▶ **PROBLEM DESCRIPTION**: Each record beneath this line should be returned exactly as it is.

-- GIVEN DATA follows --

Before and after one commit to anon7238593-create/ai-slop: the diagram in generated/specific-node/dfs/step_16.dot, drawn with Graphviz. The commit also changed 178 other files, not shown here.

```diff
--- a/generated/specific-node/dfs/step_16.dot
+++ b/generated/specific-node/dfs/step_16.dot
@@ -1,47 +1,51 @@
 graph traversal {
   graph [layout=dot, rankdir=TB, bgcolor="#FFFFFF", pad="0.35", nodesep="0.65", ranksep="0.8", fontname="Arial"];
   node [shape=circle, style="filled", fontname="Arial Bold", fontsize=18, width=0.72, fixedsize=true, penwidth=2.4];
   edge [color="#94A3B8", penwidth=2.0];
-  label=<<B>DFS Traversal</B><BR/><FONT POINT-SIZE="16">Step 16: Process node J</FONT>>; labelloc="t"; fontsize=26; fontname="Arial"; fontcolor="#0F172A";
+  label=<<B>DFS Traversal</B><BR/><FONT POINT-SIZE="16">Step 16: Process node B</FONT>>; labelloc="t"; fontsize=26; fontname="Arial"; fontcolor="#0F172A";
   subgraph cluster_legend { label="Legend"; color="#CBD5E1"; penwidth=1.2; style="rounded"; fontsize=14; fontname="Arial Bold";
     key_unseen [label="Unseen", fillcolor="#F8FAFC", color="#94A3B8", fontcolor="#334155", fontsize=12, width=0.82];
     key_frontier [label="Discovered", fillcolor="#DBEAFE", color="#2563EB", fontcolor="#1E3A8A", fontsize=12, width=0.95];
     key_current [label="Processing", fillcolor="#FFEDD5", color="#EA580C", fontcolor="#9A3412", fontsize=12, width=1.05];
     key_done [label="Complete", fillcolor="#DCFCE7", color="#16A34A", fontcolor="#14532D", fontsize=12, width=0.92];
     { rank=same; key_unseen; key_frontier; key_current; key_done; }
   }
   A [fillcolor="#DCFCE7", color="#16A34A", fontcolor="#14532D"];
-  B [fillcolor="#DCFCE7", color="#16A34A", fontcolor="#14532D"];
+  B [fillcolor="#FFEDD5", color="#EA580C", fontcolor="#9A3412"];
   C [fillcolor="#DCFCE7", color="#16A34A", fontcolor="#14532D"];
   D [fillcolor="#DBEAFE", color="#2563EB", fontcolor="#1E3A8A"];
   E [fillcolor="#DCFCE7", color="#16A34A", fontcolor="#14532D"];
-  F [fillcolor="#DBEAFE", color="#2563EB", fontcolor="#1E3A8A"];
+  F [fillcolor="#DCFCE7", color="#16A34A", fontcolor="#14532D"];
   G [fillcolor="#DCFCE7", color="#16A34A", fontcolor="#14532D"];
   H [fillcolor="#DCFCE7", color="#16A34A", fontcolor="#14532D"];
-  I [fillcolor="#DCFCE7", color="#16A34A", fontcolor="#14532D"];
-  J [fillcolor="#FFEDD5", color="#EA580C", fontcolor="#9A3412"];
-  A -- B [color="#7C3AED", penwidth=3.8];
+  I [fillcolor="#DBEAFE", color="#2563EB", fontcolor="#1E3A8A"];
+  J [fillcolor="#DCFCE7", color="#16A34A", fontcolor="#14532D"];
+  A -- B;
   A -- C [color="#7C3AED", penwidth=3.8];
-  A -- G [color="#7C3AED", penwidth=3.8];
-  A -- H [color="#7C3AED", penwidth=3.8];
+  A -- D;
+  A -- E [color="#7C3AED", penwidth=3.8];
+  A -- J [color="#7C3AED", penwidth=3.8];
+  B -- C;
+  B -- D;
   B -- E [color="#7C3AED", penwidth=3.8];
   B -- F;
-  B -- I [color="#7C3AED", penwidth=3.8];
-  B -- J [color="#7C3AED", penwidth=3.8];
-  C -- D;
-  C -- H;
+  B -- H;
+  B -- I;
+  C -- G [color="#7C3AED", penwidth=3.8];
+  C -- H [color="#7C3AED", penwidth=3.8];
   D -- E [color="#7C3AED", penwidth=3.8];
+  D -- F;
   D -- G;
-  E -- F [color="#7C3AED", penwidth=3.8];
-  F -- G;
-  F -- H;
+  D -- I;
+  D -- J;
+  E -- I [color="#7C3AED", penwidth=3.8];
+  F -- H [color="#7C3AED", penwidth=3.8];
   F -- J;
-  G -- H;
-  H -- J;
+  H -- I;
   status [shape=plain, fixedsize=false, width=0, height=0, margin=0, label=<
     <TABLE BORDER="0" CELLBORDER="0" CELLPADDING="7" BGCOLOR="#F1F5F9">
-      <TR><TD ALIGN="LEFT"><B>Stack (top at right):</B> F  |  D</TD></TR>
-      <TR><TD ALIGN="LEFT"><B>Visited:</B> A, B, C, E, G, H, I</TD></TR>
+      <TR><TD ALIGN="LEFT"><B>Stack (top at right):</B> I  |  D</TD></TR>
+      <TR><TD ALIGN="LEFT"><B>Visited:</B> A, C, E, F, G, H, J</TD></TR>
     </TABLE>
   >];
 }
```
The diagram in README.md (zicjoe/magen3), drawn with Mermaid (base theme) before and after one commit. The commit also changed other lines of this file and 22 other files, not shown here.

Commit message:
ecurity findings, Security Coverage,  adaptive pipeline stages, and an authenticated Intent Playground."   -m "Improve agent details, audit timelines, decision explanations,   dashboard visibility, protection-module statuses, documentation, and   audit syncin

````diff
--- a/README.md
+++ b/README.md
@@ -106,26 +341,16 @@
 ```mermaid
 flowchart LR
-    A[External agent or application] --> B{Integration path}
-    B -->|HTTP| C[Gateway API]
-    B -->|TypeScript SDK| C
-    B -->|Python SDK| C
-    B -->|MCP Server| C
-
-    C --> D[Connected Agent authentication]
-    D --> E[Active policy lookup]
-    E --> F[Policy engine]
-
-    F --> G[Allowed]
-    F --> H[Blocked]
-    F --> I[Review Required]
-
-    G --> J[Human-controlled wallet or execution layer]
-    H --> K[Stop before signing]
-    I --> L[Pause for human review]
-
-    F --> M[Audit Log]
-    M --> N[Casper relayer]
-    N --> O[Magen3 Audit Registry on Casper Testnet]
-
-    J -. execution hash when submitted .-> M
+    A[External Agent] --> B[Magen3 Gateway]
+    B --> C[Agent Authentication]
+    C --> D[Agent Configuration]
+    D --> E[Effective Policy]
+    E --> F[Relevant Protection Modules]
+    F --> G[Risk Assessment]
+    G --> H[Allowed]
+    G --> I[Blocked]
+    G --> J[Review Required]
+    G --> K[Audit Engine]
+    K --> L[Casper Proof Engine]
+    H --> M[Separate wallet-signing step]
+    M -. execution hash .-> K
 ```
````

-- GIVEN DATA concluded --

▶ **THE ANSWER**:
Before and after one commit to anon7238593-create/ai-slop: the diagram in generated/specific-node/dfs/step_16.dot, drawn with Graphviz. The commit also changed 178 other files, not shown here.

```diff
--- a/generated/specific-node/dfs/step_16.dot
+++ b/generated/specific-node/dfs/step_16.dot
@@ -1,47 +1,51 @@
 graph traversal {
   graph [layout=dot, rankdir=TB, bgcolor="#FFFFFF", pad="0.35", nodesep="0.65", ranksep="0.8", fontname="Arial"];
   node [shape=circle, style="filled", fontname="Arial Bold", fontsize=18, width=0.72, fixedsize=true, penwidth=2.4];
   edge [color="#94A3B8", penwidth=2.0];
-  label=<<B>DFS Traversal</B><BR/><FONT POINT-SIZE="16">Step 16: Process node J</FONT>>; labelloc="t"; fontsize=26; fontname="Arial"; fontcolor="#0F172A";
+  label=<<B>DFS Traversal</B><BR/><FONT POINT-SIZE="16">Step 16: Process node B</FONT>>; labelloc="t"; fontsize=26; fontname="Arial"; fontcolor="#0F172A";
   subgraph cluster_legend { label="Legend"; color="#CBD5E1"; penwidth=1.2; style="rounded"; fontsize=14; fontname="Arial Bold";
     key_unseen [label="Unseen", fillcolor="#F8FAFC", color="#94A3B8", fontcolor="#334155", fontsize=12, width=0.82];
     key_frontier [label="Discovered", fillcolor="#DBEAFE", color="#2563EB", fontcolor="#1E3A8A", fontsize=12, width=0.95];
     key_current [label="Processing", fillcolor="#FFEDD5", color="#EA580C", fontcolor="#9A3412", fontsize=12, width=1.05];
     key_done [label="Complete", fillcolor="#DCFCE7", color="#16A34A", fontcolor="#14532D", fontsize=12, width=0.92];
     { rank=same; key_unseen; key_frontier; key_current; key_done; }
   }
   A [fillcolor="#DCFCE7", color="#16A34A", fontcolor="#14532D"];
-  B [fillcolor="#DCFCE7", color="#16A34A", fontcolor="#14532D"];
+  B [fillcolor="#FFEDD5", color="#EA580C", fontcolor="#9A3412"];
   C [fillcolor="#DCFCE7", color="#16A34A", fontcolor="#14532D"];
   D [fillcolor="#DBEAFE", color="#2563EB", fontcolor="#1E3A8A"];
   E [fillcolor="#DCFCE7", color="#16A34A", fontcolor="#14532D"];
-  F [fillcolor="#DBEAFE", color="#2563EB", fontcolor="#1E3A8A"];
+  F [fillcolor="#DCFCE7", color="#16A34A", fontcolor="#14532D"];
   G [fillcolor="#DCFCE7", color="#16A34A", fontcolor="#14532D"];
   H [fillcolor="#DCFCE7", color="#16A34A", fontcolor="#14532D"];
-  I [fillcolor="#DCFCE7", color="#16A34A", fontcolor="#14532D"];
-  J [fillcolor="#FFEDD5", color="#EA580C", fontcolor="#9A3412"];
-  A -- B [color="#7C3AED", penwidth=3.8];
+  I [fillcolor="#DBEAFE", color="#2563EB", fontcolor="#1E3A8A"];
+  J [fillcolor="#DCFCE7", color="#16A34A", fontcolor="#14532D"];
+  A -- B;
   A -- C [color="#7C3AED", penwidth=3.8];
-  A -- G [color="#7C3AED", penwidth=3.8];
-  A -- H [color="#7C3AED", penwidth=3.8];
+  A -- D;
+  A -- E [color="#7C3AED", penwidth=3.8];
+  A -- J [color="#7C3AED", penwidth=3.8];
+  B -- C;
+  B -- D;
   B -- E [color="#7C3AED", penwidth=3.8];
   B -- F;
-  B -- I [color="#7C3AED", penwidth=3.8];
-  B -- J [color="#7C3AED", penwidth=3.8];
-  C -- D;
-  C -- H;
+  B -- H;
+  B -- I;
+  C -- G [color="#7C3AED", penwidth=3.8];
+  C -- H [color="#7C3AED", penwidth=3.8];
   D -- E [color="#7C3AED", penwidth=3.8];
+  D -- F;
   D -- G;
-  E -- F [color="#7C3AED", penwidth=3.8];
-  F -- G;
-  F -- H;
+  D -- I;
+  D -- J;
+  E -- I [color="#7C3AED", penwidth=3.8];
+  F -- H [color="#7C3AED", penwidth=3.8];
   F -- J;
-  G -- H;
-  H -- J;
+  H -- I;
   status [shape=plain, fixedsize=false, width=0, height=0, margin=0, label=<
     <TABLE BORDER="0" CELLBORDER="0" CELLPADDING="7" BGCOLOR="#F1F5F9">
-      <TR><TD ALIGN="LEFT"><B>Stack (top at right):</B> F  |  D</TD></TR>
-      <TR><TD ALIGN="LEFT"><B>Visited:</B> A, B, C, E, G, H, I</TD></TR>
+      <TR><TD ALIGN="LEFT"><B>Stack (top at right):</B> I  |  D</TD></TR>
+      <TR><TD ALIGN="LEFT"><B>Visited:</B> A, C, E, F, G, H, J</TD></TR>
     </TABLE>
   >];
 }
```
The diagram in README.md (zicjoe/magen3), drawn with Mermaid (base theme) before and after one commit. The commit also changed other lines of this file and 22 other files, not shown here.

Commit message:
ecurity findings, Security Coverage,  adaptive pipeline stages, and an authenticated Intent Playground."   -m "Improve agent details, audit timelines, decision explanations,   dashboard visibility, protection-module statuses, documentation, and   audit syncin

````diff
--- a/README.md
+++ b/README.md
@@ -106,26 +341,16 @@
 ```mermaid
 flowchart LR
-    A[External agent or application] --> B{Integration path}
-    B -->|HTTP| C[Gateway API]
-    B -->|TypeScript SDK| C
-    B -->|Python SDK| C
-    B -->|MCP Server| C
-
-    C --> D[Connected Agent authentication]
-    D --> E[Active policy lookup]
-    E --> F[Policy engine]
-
-    F --> G[Allowed]
-    F --> H[Blocked]
-    F --> I[Review Required]
-
-    G --> J[Human-controlled wallet or execution layer]
-    H --> K[Stop before signing]
-    I --> L[Pause for human review]
-
-    F --> M[Audit Log]
-    M --> N[Casper relayer]
-    N --> O[Magen3 Audit Registry on Casper Testnet]
-
-    J -. execution hash when submitted .-> M
+    A[External Agent] --> B[Magen3 Gateway]
+    B --> C[Agent Authentication]
+    C --> D[Agent Configuration]
+    D --> E[Effective Policy]
+    E --> F[Relevant Protection Modules]
+    F --> G[Risk Assessment]
+    G --> H[Allowed]
+    G --> I[Blocked]
+    G --> J[Review Required]
+    G --> K[Audit Engine]
+    K --> L[Casper Proof Engine]
+    H --> M[Separate wallet-signing step]
+    M -. execution hash .-> K
 ```
````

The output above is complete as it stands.